## WHAT THE EXERCISE ASKS
Give back each line of the data exactly as it reads, minus the pictures.
** SUPPLIED RECORDS follows **
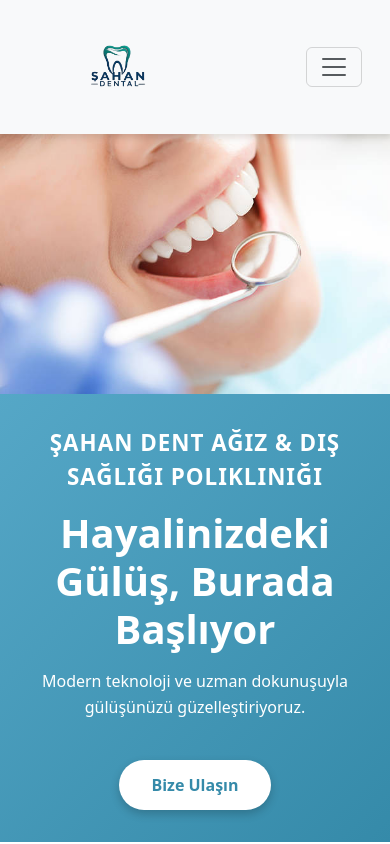
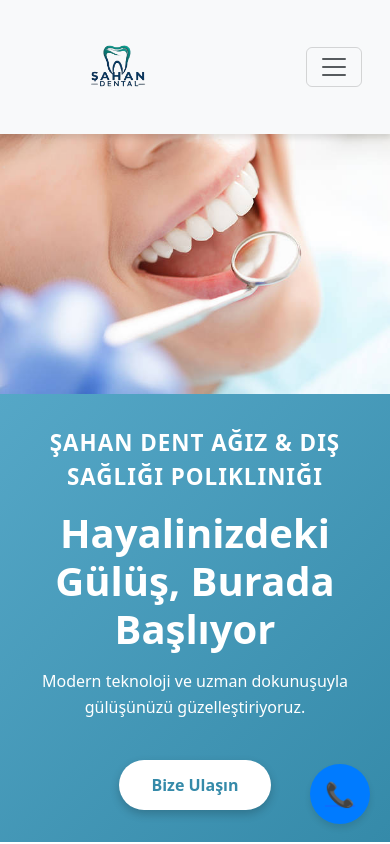
Before and after one commit to Furkan-Kamaci/sahan-dent, an Angular app: page /home-page in a window 390 px wide. Shown: the top 844 px of the page. Built offline with nearby package versions, Linux system fonts and the light colour scheme.

Commit message:
phone button added

```diff
--- a/src/app/pages/home-page/home-page.component.html
+++ b/src/app/pages/home-page/home-page.component.html
@@ -1,5 +1,5 @@
 <app-hero-component></app-hero-component>
-
+<app-phone-button></app-phone-button>
 <app-verilen-hizmetler></app-verilen-hizmetler>
 
 <app-fiyatlandirma></app-fiyatlandirma>
--- a/src/app/pages/home-page/home-page.component.ts
+++ b/src/app/pages/home-page/home-page.component.ts
@@ -3,12 +3,13 @@ import { HeroComponentComponent } from './hero-component/hero-component.componen
 import { VerilenHizmetlerComponent } from './verilen-hizmetler/verilen-hizmetler.component';
 import { FiyatlandirmaComponent } from './fiyatlandirma/fiyatlandirma.component';
 import { DisHijyenBeltComponent } from './dis-hijyen-belt/dis-hijyen-belt.component';
+import { PhoneButtonComponent } from './phone-button/phone-button.component';
 
 @Component({
   selector: 'app-home-page',
   templateUrl: './home-page.component.html',
   styleUrls: ['./home-page.component.scss'],
-  imports:[HeroComponentComponent, VerilenHizmetlerComponent, FiyatlandirmaComponent, DisHijyenBeltComponent]
+  imports:[HeroComponentComponent, VerilenHizmetlerComponent, FiyatlandirmaComponent, DisHijyenBeltComponent, PhoneButtonComponent]
 })
 export class HomePageComponent {
 }
--- /dev/null
+++ b/src/app/pages/home-page/phone-button/phone-button.component.html
@@ -0,0 +1,5 @@
+<a href="tel:+1234567890" class="call-button">
+  <button>
+    📞
+  </button>
+</a>
--- /dev/null
+++ b/src/app/pages/home-page/phone-button/phone-button.component.scss
@@ -0,0 +1,30 @@
+.call-button {
+  position: fixed; /* Makes it stay in place while scrolling */
+  bottom: 20px; /* Distance from the bottom */
+  right: 20px; /* Distance from the right */
+  z-index: 1000; /* Ensure it stays above other elements */
+}
+
+.call-button button {
+  width: 60px;
+  height: 60px;
+  border-radius: 50%;
+  background-color: #007bff; /* Primary blue */
+  border: none;
+  color: white;
+  font-size: 24px;
+  display: flex;
+  align-items: center;
+  justify-content: center;
+  box-shadow: 0 4px 6px rgba(0, 0, 0, 0.1);
+  cursor: pointer;
+  transition: background-color 0.3s ease, transform 0.2s ease;
+}
+
+.call-button button:hover {
+  background-color: #0056b3;
+}
+
+.call-button button:active {
+  transform: scale(0.95);
+}
```
Also changed, not shown: src/app/pages/home-page/phone-button/phone-button.component.ts (added, +11 -0 lines), 1 other file (tests, documents, lock files or other folders).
** End of SUPPLIED RECORDS **
## RESULT OF THE TASK
Before and after one commit to Furkan-Kamaci/sahan-dent, an Angular app: page /home-page in a window 390 px wide. Shown: the top 844 px of the page. Built offline with nearby package versions, Linux system fonts and the light colour scheme.

Commit message:
phone button added

```diff
--- a/src/app/pages/home-page/home-page.component.html
+++ b/src/app/pages/home-page/home-page.component.html
@@ -1,5 +1,5 @@
 <app-hero-component></app-hero-component>
-
+<app-phone-button></app-phone-button>
 <app-verilen-hizmetler></app-verilen-hizmetler>
 
 <app-fiyatlandirma></app-fiyatlandirma>
--- a/src/app/pages/home-page/home-page.component.ts
+++ b/src/app/pages/home-page/home-page.component.ts
@@ -3,12 +3,13 @@ import { HeroComponentComponent } from './hero-component/hero-component.componen
 import { VerilenHizmetlerComponent } from './verilen-hizmetler/verilen-hizmetler.component';
 import { FiyatlandirmaComponent } from './fiyatlandirma/fiyatlandirma.component';
 import { DisHijyenBeltComponent } from './dis-hijyen-belt/dis-hijyen-belt.component';
+import { PhoneButtonComponent } from './phone-button/phone-button.component';
 
 @Component({
   selector: 'app-home-page',
   templateUrl: './home-page.component.html',
   styleUrls: ['./home-page.component.scss'],
-  imports:[HeroComponentComponent, VerilenHizmetlerComponent, FiyatlandirmaComponent, DisHijyenBeltComponent]
+  imports:[HeroComponentComponent, VerilenHizmetlerComponent, FiyatlandirmaComponent, DisHijyenBeltComponent, PhoneButtonComponent]
 })
 export class HomePageComponent {
 }
--- /dev/null
+++ b/src/app/pages/home-page/phone-button/phone-button.component.html
@@ -0,0 +1,5 @@
+<a href="tel:+1234567890" class="call-button">
+  <button>
+    📞
+  </button>
+</a>
--- /dev/null
+++ b/src/app/pages/home-page/phone-button/phone-button.component.scss
@@ -0,0 +1,30 @@
+.call-button {
+  position: fixed; /* Makes it stay in place while scrolling */
+  bottom: 20px; /* Distance from the bottom */
+  right: 20px; /* Distance from the right */
+  z-index: 1000; /* Ensure it stays above other elements */
+}
+
+.call-button button {
+  width: 60px;
+  height: 60px;
+  border-radius: 50%;
+  background-color: #007bff; /* Primary blue */
+  border: none;
+  color: white;
+  font-size: 24px;
+  display: flex;
+  align-items: center;
+  justify-content: center;
+  box-shadow: 0 4px 6px rgba(0, 0, 0, 0.1);
+  cursor: pointer;
+  transition: background-color 0.3s ease, transform 0.2s ease;
+}
+
+.call-button button:hover {
+  background-color: #0056b3;
+}
+
+.call-button button:active {
+  transform: scale(0.95);
+}
```
Also changed, not shown: src/app/pages/home-page/phone-button/phone-button.component.ts (added, +11 -0 lines), 1 other file (tests, documents, lock files or other folders).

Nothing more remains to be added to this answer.